However, the behaviour of the Applicant does not conform to that expected of a Patent Attorney, who, in this case, represents not just himself, but also a second Applicant. A Patent Attorney is expected to know that he should provide an address to the Israel Patent Office and that this address will be the one that post is sent to. The Patent Office cannot change the address of record without instruction to do so in a formal request to change the address of record. No such request was submitted. Furthermore, the Applicant found it difficult to conform with the revival instructions after being instructed to provide an affidavit explaining the circumstances leading to the application going abandoned. Nevertheless, it does seem that the Applicant followed the case or he would not have known that he should request revival of the Application.
In the circumstances, the Deputy Commissioner ruled that the case should be returned to the Examiner as per Section 21a. However, because of the public interest, the Deputy Commissioner makes revival conditional on anyone relying on the patent lapsing from when it lapsed until when it was reinstated being allowed to continue using the invention, even if a patent should eventually issue.
Notice is given to the Applicant that his address has still not been updated.
Decision by Ms Jacqueline Bracha regarding reinstatement of IL 221116 “”Mouth Cleaner” to Yaakov Dichtenberg and Danny Unger”, 7 September 2016
Apart from being rather surprised that a registered Patent Attorney could forget to update the patent office about his change of address and assume that the Ministry of the Interior would do it automatically, I am at a loss as to why he didn’t bother checking up the progress of the application for his own invention on-line.
Since the request for revival was filed within the 12 month time period, at least, since all yearly and monthly deadlines are to the same calendar day, I think the decision is correct.
I couldn’t resist reviewing the Application as claimed, and note that the first few claims attempt to monopolize apples and chewing gum. Go figure.

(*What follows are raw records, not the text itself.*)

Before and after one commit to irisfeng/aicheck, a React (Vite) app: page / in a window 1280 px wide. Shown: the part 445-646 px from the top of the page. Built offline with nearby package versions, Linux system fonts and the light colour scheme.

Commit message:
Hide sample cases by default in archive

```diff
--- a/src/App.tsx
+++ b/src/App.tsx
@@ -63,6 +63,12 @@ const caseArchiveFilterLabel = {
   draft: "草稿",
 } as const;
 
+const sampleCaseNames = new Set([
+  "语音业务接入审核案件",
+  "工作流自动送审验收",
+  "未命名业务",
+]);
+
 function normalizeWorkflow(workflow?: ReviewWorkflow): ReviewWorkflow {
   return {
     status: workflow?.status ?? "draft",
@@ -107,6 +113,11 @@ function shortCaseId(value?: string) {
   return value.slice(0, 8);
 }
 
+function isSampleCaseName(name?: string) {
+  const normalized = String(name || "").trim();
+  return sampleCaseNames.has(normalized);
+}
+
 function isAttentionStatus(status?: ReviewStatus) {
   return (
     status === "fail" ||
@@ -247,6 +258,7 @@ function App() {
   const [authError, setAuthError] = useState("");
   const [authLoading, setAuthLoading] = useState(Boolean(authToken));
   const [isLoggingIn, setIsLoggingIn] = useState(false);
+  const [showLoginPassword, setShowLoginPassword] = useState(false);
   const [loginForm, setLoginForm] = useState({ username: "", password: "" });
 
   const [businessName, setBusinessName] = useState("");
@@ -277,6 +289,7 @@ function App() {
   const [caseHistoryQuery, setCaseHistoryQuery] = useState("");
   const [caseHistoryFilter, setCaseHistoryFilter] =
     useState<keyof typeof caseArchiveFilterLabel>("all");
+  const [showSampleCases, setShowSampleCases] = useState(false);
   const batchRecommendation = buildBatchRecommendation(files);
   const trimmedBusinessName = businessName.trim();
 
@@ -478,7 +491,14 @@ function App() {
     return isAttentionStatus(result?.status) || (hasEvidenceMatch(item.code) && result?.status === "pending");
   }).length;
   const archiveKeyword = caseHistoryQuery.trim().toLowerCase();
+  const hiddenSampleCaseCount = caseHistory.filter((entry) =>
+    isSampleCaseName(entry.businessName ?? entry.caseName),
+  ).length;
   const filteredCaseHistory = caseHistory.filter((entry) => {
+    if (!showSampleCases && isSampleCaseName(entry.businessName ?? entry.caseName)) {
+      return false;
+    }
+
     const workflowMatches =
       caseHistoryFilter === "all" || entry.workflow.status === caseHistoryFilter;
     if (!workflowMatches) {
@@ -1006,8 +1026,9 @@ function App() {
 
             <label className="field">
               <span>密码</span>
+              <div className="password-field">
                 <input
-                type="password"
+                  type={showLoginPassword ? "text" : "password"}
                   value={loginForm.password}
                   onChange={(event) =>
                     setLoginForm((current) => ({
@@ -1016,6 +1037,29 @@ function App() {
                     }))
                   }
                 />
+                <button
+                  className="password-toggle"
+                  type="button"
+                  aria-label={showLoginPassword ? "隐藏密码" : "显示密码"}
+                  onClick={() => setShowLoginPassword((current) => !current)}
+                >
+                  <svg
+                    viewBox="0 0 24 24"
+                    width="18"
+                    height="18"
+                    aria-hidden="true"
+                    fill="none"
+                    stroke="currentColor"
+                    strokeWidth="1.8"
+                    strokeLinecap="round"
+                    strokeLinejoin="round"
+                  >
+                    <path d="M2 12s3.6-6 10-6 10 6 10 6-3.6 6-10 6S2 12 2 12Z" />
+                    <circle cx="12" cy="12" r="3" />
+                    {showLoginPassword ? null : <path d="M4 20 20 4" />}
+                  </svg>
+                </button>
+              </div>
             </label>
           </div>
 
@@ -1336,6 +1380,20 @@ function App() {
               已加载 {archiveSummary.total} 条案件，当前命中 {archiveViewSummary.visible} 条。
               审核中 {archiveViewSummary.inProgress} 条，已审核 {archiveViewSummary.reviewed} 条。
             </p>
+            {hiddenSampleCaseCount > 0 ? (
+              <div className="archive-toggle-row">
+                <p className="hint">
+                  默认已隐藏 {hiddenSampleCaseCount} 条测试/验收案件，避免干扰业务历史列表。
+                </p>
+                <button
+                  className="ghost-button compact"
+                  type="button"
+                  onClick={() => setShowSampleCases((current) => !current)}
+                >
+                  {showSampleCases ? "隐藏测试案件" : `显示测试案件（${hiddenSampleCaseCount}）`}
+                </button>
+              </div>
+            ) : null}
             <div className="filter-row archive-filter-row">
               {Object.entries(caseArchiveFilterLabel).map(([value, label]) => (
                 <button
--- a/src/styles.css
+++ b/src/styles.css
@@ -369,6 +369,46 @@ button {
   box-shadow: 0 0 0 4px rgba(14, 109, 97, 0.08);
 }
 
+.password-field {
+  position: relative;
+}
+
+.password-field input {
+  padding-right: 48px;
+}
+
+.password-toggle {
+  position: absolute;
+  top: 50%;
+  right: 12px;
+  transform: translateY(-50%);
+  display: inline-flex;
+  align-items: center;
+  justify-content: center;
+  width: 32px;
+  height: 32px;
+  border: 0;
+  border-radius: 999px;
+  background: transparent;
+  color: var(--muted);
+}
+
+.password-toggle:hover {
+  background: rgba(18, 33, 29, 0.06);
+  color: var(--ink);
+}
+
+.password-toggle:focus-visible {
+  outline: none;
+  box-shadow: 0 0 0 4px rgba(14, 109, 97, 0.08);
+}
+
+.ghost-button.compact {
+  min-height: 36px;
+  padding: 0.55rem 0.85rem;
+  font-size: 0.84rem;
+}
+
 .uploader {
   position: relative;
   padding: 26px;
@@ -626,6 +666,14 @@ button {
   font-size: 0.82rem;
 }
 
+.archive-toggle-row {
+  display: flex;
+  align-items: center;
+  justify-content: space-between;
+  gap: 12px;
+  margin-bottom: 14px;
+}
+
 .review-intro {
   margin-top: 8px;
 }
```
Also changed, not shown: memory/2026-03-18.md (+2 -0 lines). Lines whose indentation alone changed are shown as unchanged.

Categories: IPO, Israel IP, Israel Patent, Israel Patent Agency, Israel Patent Office, Israel Patent Office Rulings, Patent Attorneys, patent term extensions, Patents, reinstatement, Uncategorized, החלטת רשות הפטנטים, עורכי פטנטים, פטנט, פטנטים, קניין רוחני, קנין רוחני